* Data for the task:
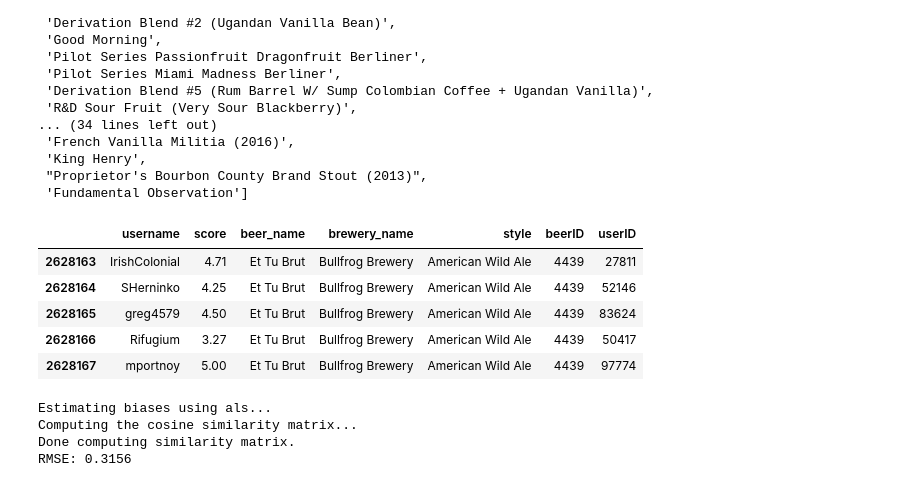
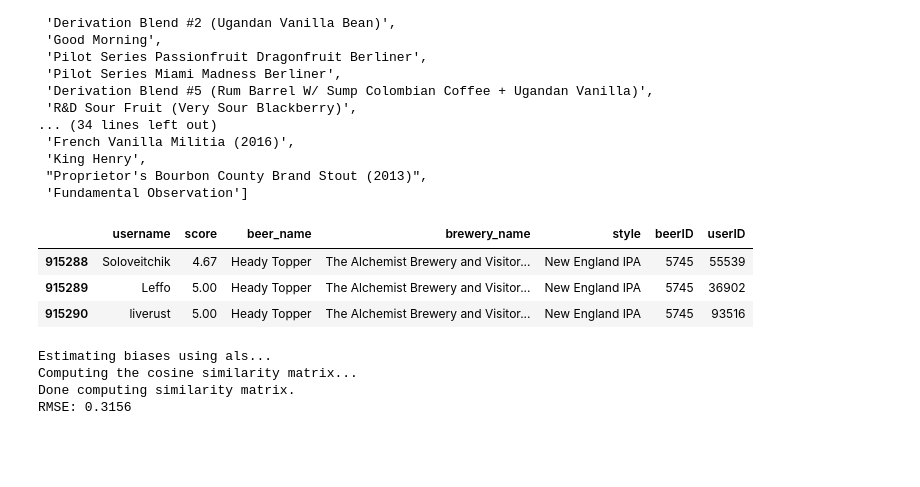
Before and after one commit to DevoSilk/Capstone3, a Jupyter notebook: src/cap3copy.ipynb, the cells around one changed output. Saved outputs shown, nothing was run; the diff lists cells and outputs as text; code cells hidden in the pictures; blank space fills up the shorter version.

```diff
--- a/src/cap3copy.ipynb
+++ b/src/cap3copy.ipynb
@@ -441,20 +439,18 @@ These are the top 50 beers with the highest ratings
  "Proprietor's Bourbon County Brand Stout (2013)",
  'Fundamental Observation']
 # %%
-all_three_3[all_three_3.beer_name=='Et Tu Brut' ].head()
+all_three_3[all_three_3.beer_name=='Heady Topper' ].tail(3)
 #all_three_3[all_three_3.userID==22662]
 #brad.iloc[140:160]
 #hanzo.iloc[220:240]
 #eddie.iloc[0:60]
 #gwalk.head(20)
 #madd.iloc[60:80]
 # %% [output]
 |  | username | score | beer_name | brewery_name | style | beerID | userID |
-| 2628163 | IrishColonial | 4.71 | Et Tu Brut | Bullfrog Brewery | American Wild Ale | 4439 | 27811 |
-| 2628164 | SHerninko | 4.25 | Et Tu Brut | Bullfrog Brewery | American Wild Ale | 4439 | 52146 |
-| 2628165 | greg4579 | 4.50 | Et Tu Brut | Bullfrog Brewery | American Wild Ale | 4439 | 83624 |
-| 2628166 | Rifugium | 3.27 | Et Tu Brut | Bullfrog Brewery | American Wild Ale | 4439 | 50417 |
-| 2628167 | mportnoy | 5.00 | Et Tu Brut | Bullfrog Brewery | American Wild Ale | 4439 | 97774 |
+| 915288 | Soloveitchik | 4.67 | Heady Topper | The Alchemist Brewery and Visitor... | New England IPA | 5745 | 55539 |
+| 915289 | Leffo | 5.00 | Heady Topper | The Alchemist Brewery and Visitor... | New England IPA | 5745 | 36902 |
+| 915290 | liverust | 5.00 | Heady Topper | The Alchemist Brewery and Visitor... | New England IPA | 5745 | 93516 |
 # %%
 def read_item_names():
     file_name = dict_df
```
Also changed, not shown: parts of 3 cells of this notebook.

* Problem:
Copy each line from the data above that includes "Wild".

* Worked solution:
-| 2628163 | IrishColonial | 4.71 | Et Tu Brut | Bullfrog Brewery | American Wild Ale | 4439 | 27811 |
-| 2628164 | SHerninko | 4.25 | Et Tu Brut | Bullfrog Brewery | American Wild Ale | 4439 | 52146 |
-| 2628165 | greg4579 | 4.50 | Et Tu Brut | Bullfrog Brewery | American Wild Ale | 4439 | 83624 |
-| 2628166 | Rifugium | 3.27 | Et Tu Brut | Bullfrog Brewery | American Wild Ale | 4439 | 50417 |
-| 2628167 | mportnoy | 5.00 | Et Tu Brut | Bullfrog Brewery | American Wild Ale | 4439 | 97774 |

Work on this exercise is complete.